-- Supplied data follows --
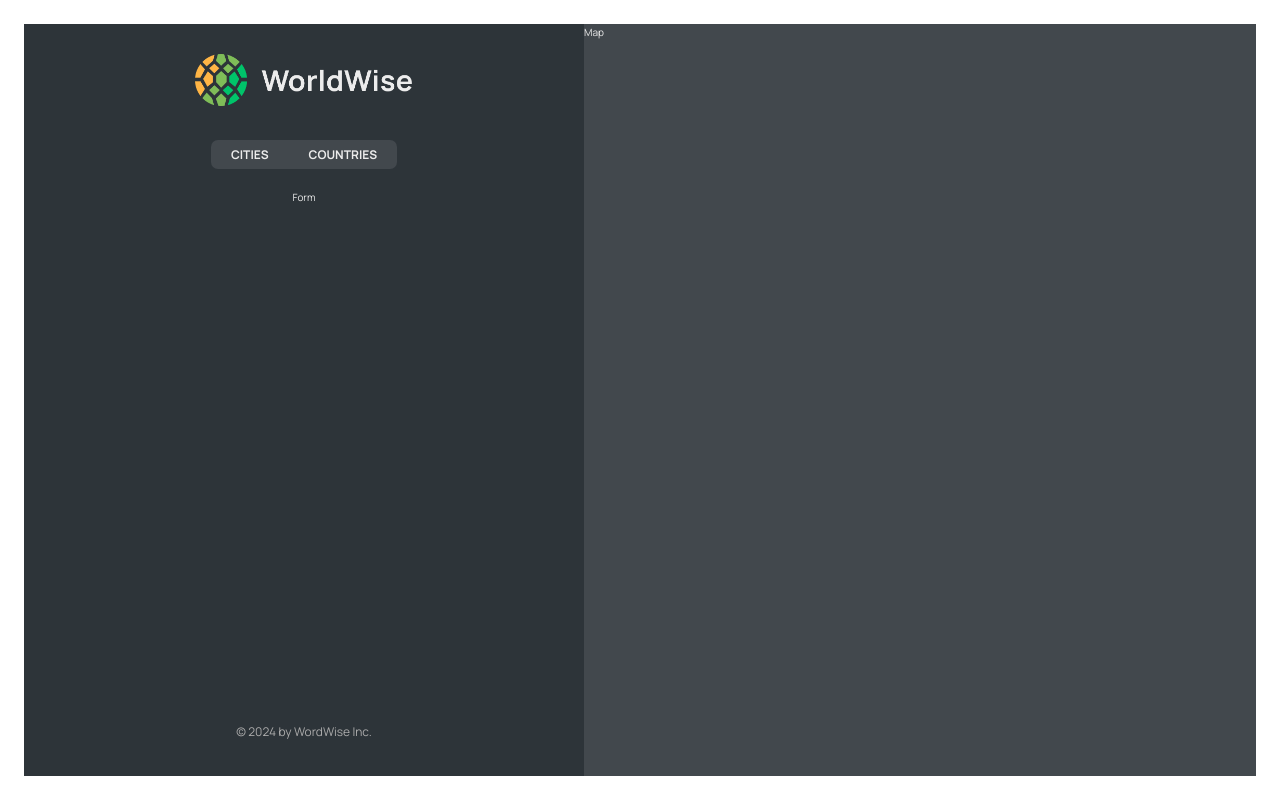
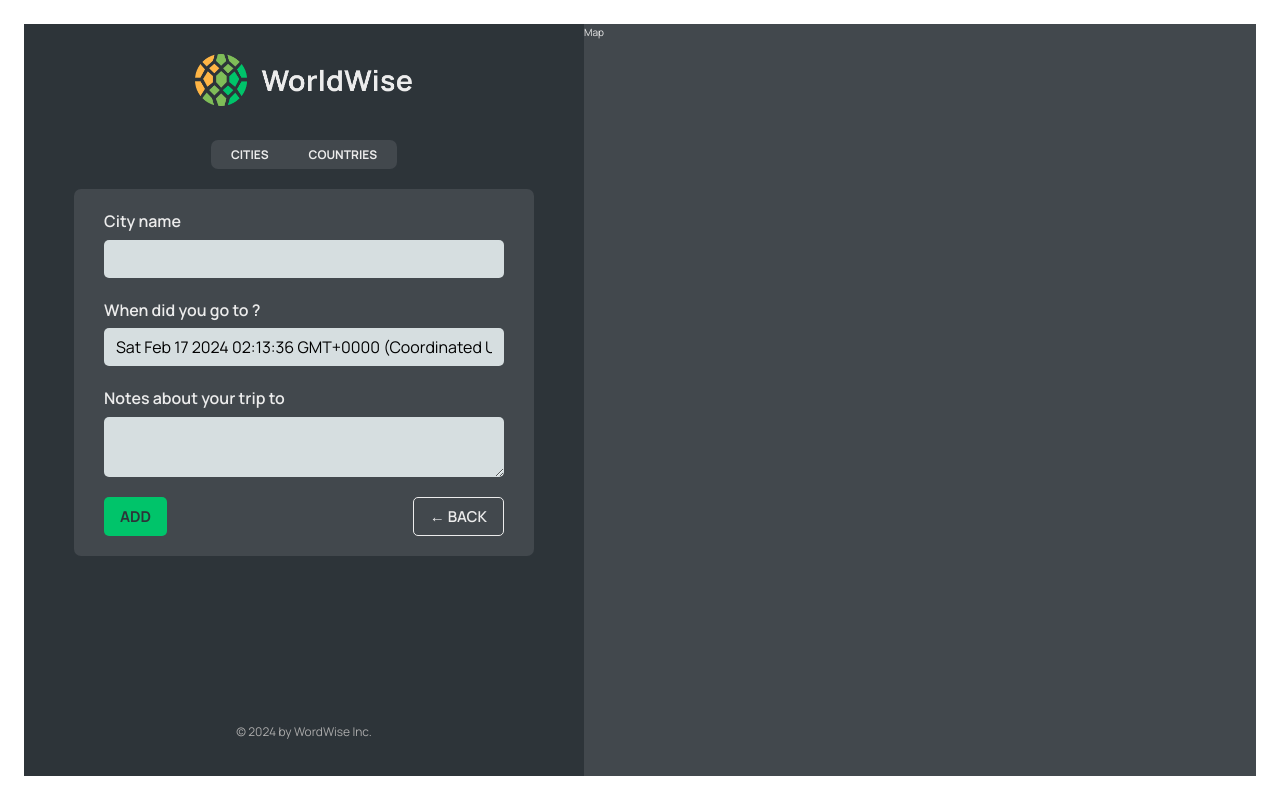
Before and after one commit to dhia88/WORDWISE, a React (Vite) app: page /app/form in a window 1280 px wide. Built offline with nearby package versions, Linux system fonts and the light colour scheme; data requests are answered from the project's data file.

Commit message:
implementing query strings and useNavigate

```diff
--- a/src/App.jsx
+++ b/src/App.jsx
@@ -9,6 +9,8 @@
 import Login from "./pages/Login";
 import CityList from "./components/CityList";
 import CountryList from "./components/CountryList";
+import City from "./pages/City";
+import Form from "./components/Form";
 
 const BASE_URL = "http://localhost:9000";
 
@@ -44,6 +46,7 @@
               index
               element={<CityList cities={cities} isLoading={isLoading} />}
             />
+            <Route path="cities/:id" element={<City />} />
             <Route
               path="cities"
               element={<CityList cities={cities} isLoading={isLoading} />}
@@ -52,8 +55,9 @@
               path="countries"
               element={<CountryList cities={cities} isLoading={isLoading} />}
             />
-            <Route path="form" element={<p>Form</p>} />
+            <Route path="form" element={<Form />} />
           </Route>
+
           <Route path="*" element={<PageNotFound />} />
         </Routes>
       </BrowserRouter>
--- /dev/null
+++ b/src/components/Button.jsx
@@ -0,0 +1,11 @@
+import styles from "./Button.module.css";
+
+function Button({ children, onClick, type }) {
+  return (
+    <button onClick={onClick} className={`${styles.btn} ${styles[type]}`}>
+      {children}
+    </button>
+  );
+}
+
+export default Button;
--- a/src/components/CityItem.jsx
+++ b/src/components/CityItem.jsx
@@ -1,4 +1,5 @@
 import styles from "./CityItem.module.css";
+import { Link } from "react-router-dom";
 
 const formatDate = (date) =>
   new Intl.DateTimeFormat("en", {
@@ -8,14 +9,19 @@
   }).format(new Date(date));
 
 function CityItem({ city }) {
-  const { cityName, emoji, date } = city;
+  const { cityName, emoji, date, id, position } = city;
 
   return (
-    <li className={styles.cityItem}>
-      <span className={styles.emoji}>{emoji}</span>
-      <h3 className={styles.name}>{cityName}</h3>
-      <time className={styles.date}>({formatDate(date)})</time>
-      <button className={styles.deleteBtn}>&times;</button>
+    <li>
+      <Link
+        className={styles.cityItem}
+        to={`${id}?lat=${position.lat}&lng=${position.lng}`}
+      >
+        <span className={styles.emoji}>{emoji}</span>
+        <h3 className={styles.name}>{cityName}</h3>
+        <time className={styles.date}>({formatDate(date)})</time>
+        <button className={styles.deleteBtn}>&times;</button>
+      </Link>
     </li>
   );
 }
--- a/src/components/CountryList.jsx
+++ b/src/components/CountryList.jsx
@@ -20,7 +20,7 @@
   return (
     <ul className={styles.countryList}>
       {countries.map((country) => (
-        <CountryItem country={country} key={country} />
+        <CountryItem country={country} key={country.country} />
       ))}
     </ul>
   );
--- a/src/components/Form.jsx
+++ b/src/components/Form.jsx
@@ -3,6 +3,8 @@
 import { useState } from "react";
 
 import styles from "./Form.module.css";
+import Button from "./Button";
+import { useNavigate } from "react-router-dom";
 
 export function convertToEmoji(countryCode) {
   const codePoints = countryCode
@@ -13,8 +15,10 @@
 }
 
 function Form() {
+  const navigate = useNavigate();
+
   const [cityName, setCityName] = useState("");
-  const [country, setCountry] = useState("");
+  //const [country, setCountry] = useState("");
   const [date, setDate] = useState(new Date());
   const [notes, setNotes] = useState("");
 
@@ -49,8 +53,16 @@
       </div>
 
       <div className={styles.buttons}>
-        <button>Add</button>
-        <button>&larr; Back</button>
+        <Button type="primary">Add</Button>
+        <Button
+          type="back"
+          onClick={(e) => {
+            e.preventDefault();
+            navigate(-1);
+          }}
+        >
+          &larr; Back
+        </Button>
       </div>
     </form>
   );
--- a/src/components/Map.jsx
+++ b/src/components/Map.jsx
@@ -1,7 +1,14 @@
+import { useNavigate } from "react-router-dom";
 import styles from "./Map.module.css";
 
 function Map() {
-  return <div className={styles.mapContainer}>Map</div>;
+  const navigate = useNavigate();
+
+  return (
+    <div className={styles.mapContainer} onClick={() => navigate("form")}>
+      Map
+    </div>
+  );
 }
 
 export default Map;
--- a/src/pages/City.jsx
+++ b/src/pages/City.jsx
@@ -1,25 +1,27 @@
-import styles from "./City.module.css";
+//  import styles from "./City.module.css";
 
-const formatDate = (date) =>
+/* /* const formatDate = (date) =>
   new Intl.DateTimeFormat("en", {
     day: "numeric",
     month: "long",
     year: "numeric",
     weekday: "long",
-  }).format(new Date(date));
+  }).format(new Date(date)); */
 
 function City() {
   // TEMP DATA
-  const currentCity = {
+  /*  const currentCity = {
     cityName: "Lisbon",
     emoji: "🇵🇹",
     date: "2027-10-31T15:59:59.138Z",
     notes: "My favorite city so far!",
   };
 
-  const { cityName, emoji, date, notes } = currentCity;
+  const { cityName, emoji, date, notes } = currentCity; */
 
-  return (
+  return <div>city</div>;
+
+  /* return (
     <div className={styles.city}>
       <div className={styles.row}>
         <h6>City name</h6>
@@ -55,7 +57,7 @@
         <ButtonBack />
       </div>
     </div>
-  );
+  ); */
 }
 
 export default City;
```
-- Supplied data concluded --
■ What this task involves
Go through the entries above and copy each line holding the string "return".

■ Answer to this exercise
+  return (
   return (
   return (
-  return <div className={styles.mapContainer}>Map</div>;
+  return (
-  return (
+  return <div>city</div>;
+  /* return (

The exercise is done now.